(User interface change data)
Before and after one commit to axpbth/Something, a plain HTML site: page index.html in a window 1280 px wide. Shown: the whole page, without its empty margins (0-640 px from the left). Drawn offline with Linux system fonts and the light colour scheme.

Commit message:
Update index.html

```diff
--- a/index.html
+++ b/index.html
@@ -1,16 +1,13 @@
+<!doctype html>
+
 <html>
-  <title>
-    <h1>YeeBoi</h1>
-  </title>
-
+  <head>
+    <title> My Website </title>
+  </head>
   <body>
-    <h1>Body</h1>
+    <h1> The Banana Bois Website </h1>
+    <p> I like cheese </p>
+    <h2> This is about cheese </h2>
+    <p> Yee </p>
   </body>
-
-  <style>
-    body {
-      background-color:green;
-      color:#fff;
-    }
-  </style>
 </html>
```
--
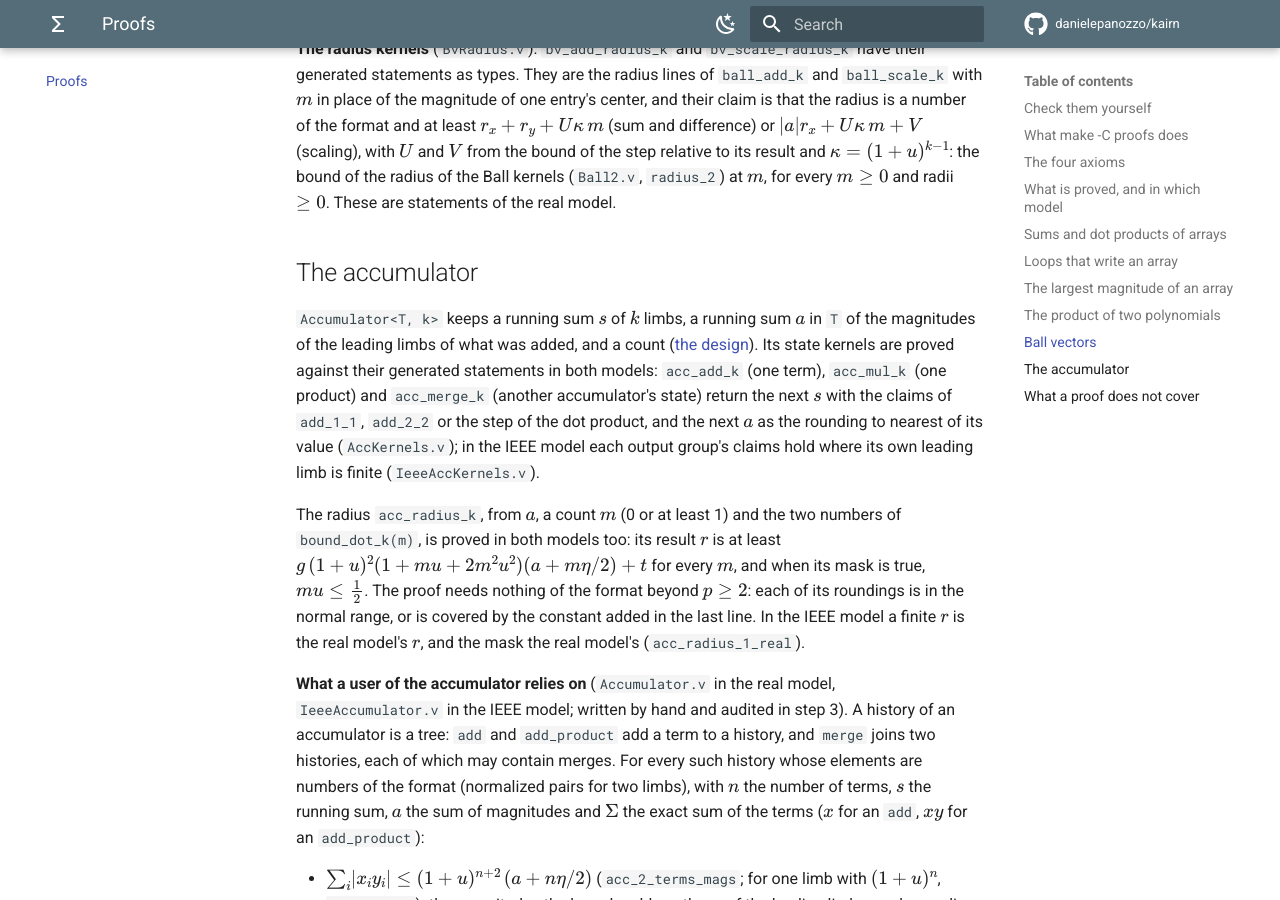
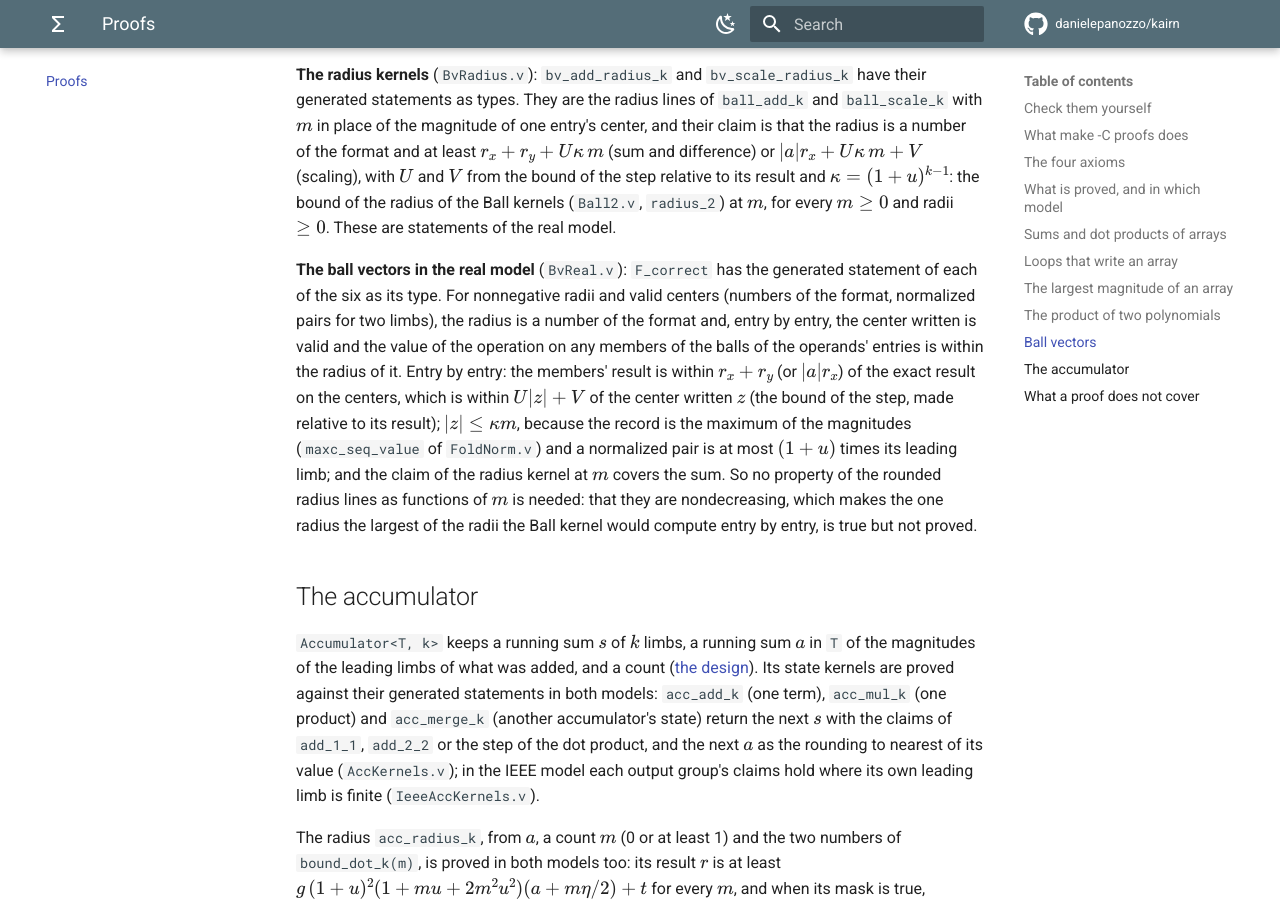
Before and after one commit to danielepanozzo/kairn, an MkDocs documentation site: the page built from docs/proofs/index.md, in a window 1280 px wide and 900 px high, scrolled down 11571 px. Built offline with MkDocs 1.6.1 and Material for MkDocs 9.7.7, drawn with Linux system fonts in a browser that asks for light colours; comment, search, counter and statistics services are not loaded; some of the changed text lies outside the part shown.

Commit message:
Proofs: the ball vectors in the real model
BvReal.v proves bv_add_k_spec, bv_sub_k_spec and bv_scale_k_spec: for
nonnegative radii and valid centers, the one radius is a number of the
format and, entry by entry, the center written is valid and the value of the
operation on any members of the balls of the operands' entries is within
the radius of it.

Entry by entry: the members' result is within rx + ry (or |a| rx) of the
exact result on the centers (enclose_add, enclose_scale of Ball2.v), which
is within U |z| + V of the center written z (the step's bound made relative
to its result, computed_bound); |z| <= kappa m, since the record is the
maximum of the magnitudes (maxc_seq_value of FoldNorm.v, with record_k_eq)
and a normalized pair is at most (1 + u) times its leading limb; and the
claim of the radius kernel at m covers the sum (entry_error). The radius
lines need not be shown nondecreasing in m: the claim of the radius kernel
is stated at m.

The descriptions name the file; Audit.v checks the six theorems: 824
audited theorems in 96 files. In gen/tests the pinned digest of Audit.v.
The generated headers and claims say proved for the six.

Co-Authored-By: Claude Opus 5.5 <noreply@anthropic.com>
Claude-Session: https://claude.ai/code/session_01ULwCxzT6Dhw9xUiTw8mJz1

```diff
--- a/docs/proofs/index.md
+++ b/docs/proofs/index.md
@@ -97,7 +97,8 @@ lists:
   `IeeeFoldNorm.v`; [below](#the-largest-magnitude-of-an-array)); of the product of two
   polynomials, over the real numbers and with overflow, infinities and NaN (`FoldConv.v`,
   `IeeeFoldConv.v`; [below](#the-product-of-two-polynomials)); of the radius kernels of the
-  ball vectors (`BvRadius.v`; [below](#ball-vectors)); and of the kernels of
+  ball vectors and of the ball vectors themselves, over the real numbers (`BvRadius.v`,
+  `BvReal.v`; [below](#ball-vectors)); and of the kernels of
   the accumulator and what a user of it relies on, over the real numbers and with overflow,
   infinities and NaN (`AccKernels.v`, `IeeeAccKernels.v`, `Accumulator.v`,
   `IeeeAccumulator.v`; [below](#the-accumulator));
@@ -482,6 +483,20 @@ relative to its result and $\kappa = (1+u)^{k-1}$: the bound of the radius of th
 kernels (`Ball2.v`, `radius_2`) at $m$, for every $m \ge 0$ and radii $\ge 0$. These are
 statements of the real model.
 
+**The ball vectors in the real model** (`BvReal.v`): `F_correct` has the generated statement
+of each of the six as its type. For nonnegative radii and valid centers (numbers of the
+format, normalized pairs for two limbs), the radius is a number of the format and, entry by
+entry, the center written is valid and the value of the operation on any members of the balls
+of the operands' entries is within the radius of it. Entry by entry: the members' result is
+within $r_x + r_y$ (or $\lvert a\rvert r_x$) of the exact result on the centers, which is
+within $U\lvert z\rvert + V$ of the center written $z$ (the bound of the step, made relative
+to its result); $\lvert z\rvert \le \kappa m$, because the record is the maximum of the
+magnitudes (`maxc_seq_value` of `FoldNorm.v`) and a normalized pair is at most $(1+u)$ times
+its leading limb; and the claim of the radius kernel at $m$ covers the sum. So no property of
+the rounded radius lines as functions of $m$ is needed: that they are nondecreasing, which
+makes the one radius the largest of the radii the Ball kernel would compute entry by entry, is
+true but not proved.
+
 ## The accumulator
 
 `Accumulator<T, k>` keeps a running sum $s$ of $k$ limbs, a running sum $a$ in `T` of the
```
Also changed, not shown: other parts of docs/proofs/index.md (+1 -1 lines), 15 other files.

TASK REQUIREMENTS:
Each line of the records above that includes the string "which" should be counted. Report the total alone.

ANSWER BOX:
3